(The collapse of Iberian fascism and the resurgence of anarchism; Northern anarchist alternatives to authoritarian “autonomism”; Turkey, the Middle East and the Iranian Revolution of 1978-1979; Japan, South Korea and White reaction in the Far East; Zapatismo, Magónismo and resistance in the Andes; self-management in the Southern Cone; African anarchism versus capitalist “liberation movements”; the end of the Soviet empire and the betrayals of state “communism”; the IWA and the independent revolutionary syndicalist unions; social insertion of the broad anarchist movement in the new millennium; the Arab Spring and the Rojava Revolution)

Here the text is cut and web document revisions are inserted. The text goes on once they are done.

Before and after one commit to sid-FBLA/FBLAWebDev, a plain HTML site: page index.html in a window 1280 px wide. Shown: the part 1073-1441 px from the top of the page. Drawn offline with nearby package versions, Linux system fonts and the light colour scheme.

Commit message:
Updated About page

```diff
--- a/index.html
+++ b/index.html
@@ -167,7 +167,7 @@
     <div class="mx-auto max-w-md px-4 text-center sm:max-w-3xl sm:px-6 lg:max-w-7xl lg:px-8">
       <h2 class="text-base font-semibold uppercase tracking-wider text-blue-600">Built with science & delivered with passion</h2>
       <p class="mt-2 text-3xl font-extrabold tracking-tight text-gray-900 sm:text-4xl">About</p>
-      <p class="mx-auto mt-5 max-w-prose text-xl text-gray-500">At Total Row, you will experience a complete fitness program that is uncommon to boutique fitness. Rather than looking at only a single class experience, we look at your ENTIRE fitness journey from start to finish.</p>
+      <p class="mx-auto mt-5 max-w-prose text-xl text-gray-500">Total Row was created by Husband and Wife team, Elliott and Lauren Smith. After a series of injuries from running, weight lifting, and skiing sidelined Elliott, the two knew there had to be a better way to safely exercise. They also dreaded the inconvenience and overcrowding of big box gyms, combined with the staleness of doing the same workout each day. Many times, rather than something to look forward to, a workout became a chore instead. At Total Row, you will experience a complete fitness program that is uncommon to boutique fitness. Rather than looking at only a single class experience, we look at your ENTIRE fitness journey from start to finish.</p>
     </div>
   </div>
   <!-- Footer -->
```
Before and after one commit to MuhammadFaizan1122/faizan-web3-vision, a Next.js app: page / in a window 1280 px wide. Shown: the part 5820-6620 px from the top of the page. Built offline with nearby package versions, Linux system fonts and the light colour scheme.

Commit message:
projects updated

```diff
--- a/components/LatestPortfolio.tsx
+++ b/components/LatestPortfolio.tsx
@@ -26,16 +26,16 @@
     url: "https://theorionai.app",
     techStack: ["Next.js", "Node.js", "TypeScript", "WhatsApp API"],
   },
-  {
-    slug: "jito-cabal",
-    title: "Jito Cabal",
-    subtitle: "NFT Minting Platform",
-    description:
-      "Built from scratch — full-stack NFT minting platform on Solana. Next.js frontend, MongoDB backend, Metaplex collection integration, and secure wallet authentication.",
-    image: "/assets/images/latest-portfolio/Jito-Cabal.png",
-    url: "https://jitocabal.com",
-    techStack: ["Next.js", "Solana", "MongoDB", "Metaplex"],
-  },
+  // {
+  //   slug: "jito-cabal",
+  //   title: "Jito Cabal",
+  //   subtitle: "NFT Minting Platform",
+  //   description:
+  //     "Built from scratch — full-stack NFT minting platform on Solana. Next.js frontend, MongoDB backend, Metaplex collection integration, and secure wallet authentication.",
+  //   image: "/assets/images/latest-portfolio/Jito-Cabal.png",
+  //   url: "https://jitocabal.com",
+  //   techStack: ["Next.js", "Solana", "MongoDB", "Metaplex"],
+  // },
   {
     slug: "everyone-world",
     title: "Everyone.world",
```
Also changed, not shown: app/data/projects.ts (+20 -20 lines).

Part 9: Reflections and Challenges 

Chapter 22: Counter-power: the Broad Anarchist Tradition in the new Millennium
(The relevance of anarchism today; understanding anarchism in the light of new claimants; the articulation between militant minority and the masses; new theoretical frameworks; “Four Vectors” transmission of the idea; “Three Spheres” balance of forces theory; “Five Forces” militant-to-mass gradient; “Three Axes” of contestation to build counter-power; “Three Levels” asending models of counter-power; Conclusion: building counter-power)

Part 10: Appendices

Appendix A: Maps
(First Wave: Emergence 1868-1894; Second Wave: Consolidation 1985-1921; Third Wave: Expansion 1922-1949; Fourth Wave: Contraction 1950-1975; Fifth Wave: Rearguard 1976-1991; Sixth Wave: Reconstruction 1992-2018; Anarchist Bids at Counter-power: Mexico, Ukraine, Manchuria, Spain)

Appendix B: Key Organisational Lineages
(Western Mediterranean: Iberia, France, Italy and the Barbary Coast; the Black Sea: Ukraine, Russia and Bulgaria; La Plata River Basin: Uruguay, Paraguay, Argentina and southern Brazil; Gulf of Mexico: Mexico, Cuba and the southern USA); Yellow and East Seas: Japan, China, Korea and Manchuria)

Appendix C: Organisational Index

Appendix D: Thematic Index